— Written By and last updated by
Image of a stream

image by Kathleen Moore

We can enhance natural features in our yards to create wildlife-friendly habitats. Such habitats should include the four major resources that wildlife requires to survive: cover (such as clusters of trees and shrubs for wildlife to escape from predators), water from ponds or water gardens, places to raise young (including nesting sites and birdhouses), and year-round food sources.

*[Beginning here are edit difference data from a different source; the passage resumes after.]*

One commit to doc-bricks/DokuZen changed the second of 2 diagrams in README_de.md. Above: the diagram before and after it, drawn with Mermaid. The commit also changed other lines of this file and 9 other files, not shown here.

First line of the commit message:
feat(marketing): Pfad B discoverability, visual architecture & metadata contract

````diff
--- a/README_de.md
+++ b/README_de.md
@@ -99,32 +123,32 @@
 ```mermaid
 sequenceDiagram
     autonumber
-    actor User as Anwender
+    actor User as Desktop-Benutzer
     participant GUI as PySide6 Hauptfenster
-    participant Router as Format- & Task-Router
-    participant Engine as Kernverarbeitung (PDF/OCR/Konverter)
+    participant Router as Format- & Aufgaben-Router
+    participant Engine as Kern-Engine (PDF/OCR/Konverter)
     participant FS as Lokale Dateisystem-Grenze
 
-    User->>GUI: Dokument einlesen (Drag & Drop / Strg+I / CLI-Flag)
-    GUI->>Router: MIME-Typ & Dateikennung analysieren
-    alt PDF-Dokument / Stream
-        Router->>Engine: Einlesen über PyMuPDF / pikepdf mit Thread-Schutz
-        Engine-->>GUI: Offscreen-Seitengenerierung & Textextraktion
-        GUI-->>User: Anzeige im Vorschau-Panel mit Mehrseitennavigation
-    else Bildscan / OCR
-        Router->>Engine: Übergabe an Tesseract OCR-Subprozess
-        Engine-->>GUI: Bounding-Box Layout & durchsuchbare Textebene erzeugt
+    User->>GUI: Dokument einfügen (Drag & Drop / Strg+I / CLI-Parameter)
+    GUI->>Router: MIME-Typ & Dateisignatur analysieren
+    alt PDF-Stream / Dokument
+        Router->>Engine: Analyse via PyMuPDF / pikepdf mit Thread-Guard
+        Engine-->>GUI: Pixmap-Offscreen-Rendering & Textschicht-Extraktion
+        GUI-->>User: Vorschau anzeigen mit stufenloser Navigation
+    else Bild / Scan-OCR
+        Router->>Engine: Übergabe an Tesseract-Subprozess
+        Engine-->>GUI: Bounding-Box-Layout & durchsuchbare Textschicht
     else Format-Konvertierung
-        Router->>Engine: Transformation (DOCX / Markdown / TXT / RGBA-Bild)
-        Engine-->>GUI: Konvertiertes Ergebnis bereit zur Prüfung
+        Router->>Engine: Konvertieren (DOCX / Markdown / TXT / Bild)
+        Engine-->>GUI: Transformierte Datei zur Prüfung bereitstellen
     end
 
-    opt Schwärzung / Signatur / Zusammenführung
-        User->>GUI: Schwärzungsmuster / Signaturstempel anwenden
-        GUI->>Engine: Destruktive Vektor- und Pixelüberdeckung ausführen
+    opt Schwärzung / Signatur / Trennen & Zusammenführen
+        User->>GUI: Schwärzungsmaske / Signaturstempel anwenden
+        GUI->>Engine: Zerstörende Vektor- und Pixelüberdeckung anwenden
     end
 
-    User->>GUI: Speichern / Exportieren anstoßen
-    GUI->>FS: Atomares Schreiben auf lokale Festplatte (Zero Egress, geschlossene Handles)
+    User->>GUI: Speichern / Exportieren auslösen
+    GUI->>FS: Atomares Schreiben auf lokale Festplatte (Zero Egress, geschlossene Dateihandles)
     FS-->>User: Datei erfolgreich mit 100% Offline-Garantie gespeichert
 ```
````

To enhance the variety of habitats and food sources for wildlife, include diverse plant species. Increase forage for pollinators by including at least three or more species blooming in each growing season. Incorporate plants that produce soft mast or hard mast (fruits and seeds) such as Viburnum nudum and Rudbeckia fulgida.

Because species have different habitat preferences, a yard with diverse canopy heights (low-growing ground covers, herbaceous perennials, shrubs or small trees, and large trees) will provide shelter and nesting sites for the greatest variety of birds and other wildlife.

For tips on planning wildlife habitats, see the wildlife chapter and the native plants chapter in the NC Extension Gardener Handbook. The Extension Gardener Plant Toolbox ‘Find a Plant’ feature also includes options that can sort plant species by the type of wildlife they attract.

—Hanna Smith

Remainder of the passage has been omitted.